On the day I was transported to the hospital in an ambulance there was a mantra I voiced over and over. “I’m deaf. I can’t hear you. I’m deaf. Please look at me when you talk to me. I’m deaf and I can’t hear you when you stand on my left side.” One woman walked in and knew how to sign and I was enormously relieved, but I never saw her again.
When, like me, you can voice adequately, “they” assume you hear. It seemed ever time I saw someone I’d say, “I’m not hearing you. I’m deaf. Really.” One woman said, “Okay, I’ll speak more quietly.”
I am right-handed dominant signer and my left hand wasn’t up to the task.
The day I left the hospital I was yet again saying something about being deaf and said, “My daughter is acting as my interpreter.”
“Why do you need an interpreter?”
“Because I can’t hear you! I’m still deaf. I got here deaf. I stayed here deaf. I’m leaving here deaf. My daughter has told you over and over again I can’t hear you.”
In a small voice she said, “We have a sign language interpreter on staff.”

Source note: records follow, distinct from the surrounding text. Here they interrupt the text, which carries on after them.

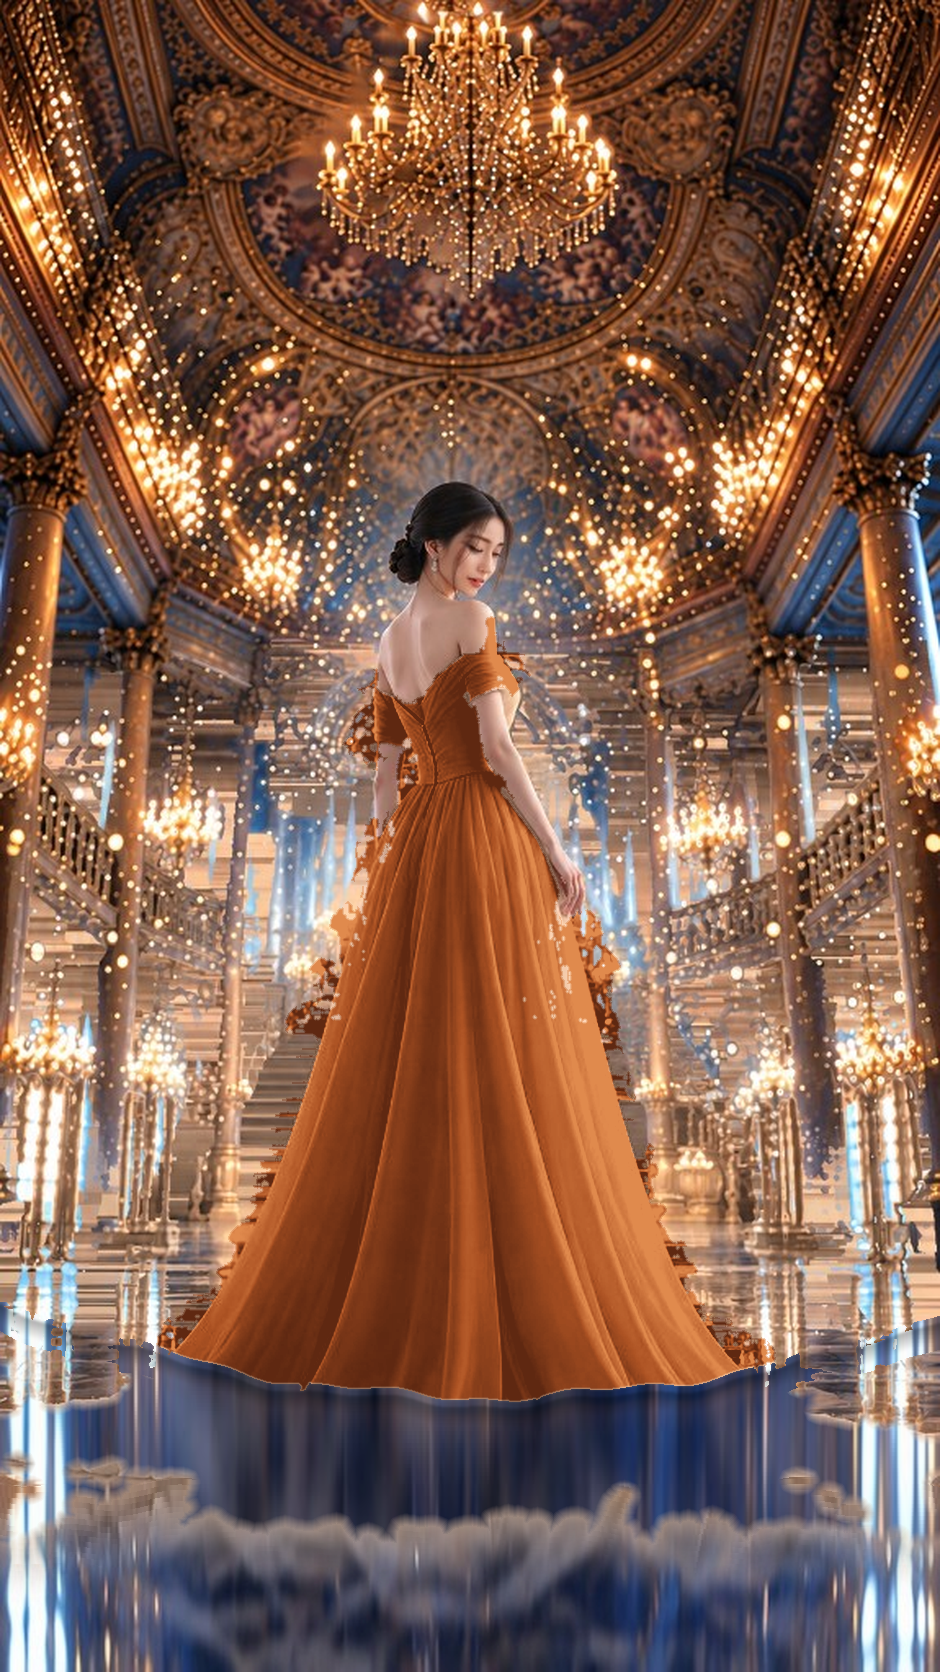
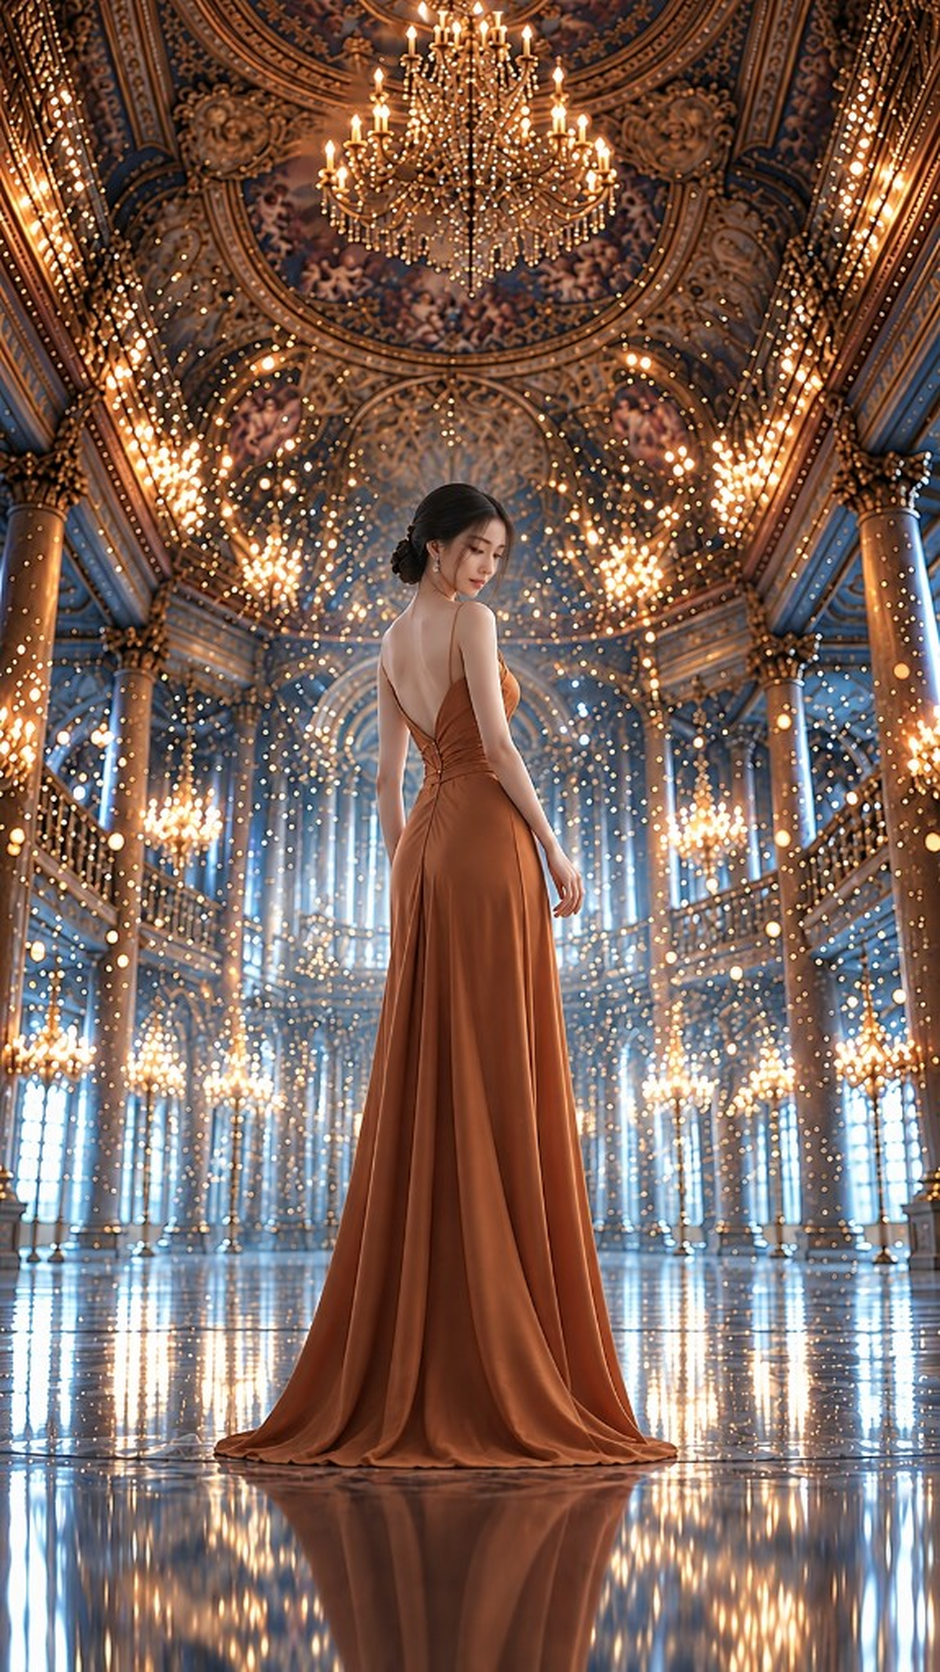
Point the countdown at 2:00 AM and use the new copper gown.

diff --git a/src/components/HeroBanner.tsx b/src/components/HeroBanner.tsx
@@ -24,9 +24,9 @@ const NAME_GLINTS = [
   { left: "12%", top: "78%", size: 15, delay: 1.8, duration: 2.2, gold: false },
 ];
 
-const GOWN_COPPER = "/assets/images/debut-gown-white.png?v=14";
+const GOWN_COPPER = "/assets/images/debut-gown-white.png?v=15";
 const GOWN_BLUE = "/assets/images/debut-gown-blue.png?v=15";
-export const GOWN_CHANGE_AT = new Date("2026-11-07T17:30:00").getTime();
+export const GOWN_CHANGE_AT = new Date("2026-10-02T02:00:00").getTime();
 const WIPE_SECONDS = 16;
 const GOWN_WIPE_MS = WIPE_SECONDS * 1000;
 const TIMEOUT_MAX = 2_147_483_647;

diff --git a/src/components/EventCountdown.tsx b/src/components/EventCountdown.tsx
@@ -92,7 +92,7 @@ function LiveClock({ now }: { now: Date }) {
 
 export default function EventCountdown() {
   // Guests arrive at 5:00 PM. The countdown runs to the 5:30 PM grand entry.
-  const eventDate = new Date("2026-11-07T17:30:00").getTime();
+  const eventDate = new Date("2026-10-02T02:00:00").getTime();
 
   const calculateTimeLeft = (nowMs: number): TimeLeft => {
     const difference = eventDate - nowMs;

I need a button to wear that says, “I am very hard of hearing. Please call your ASL interpreter.” (sigh)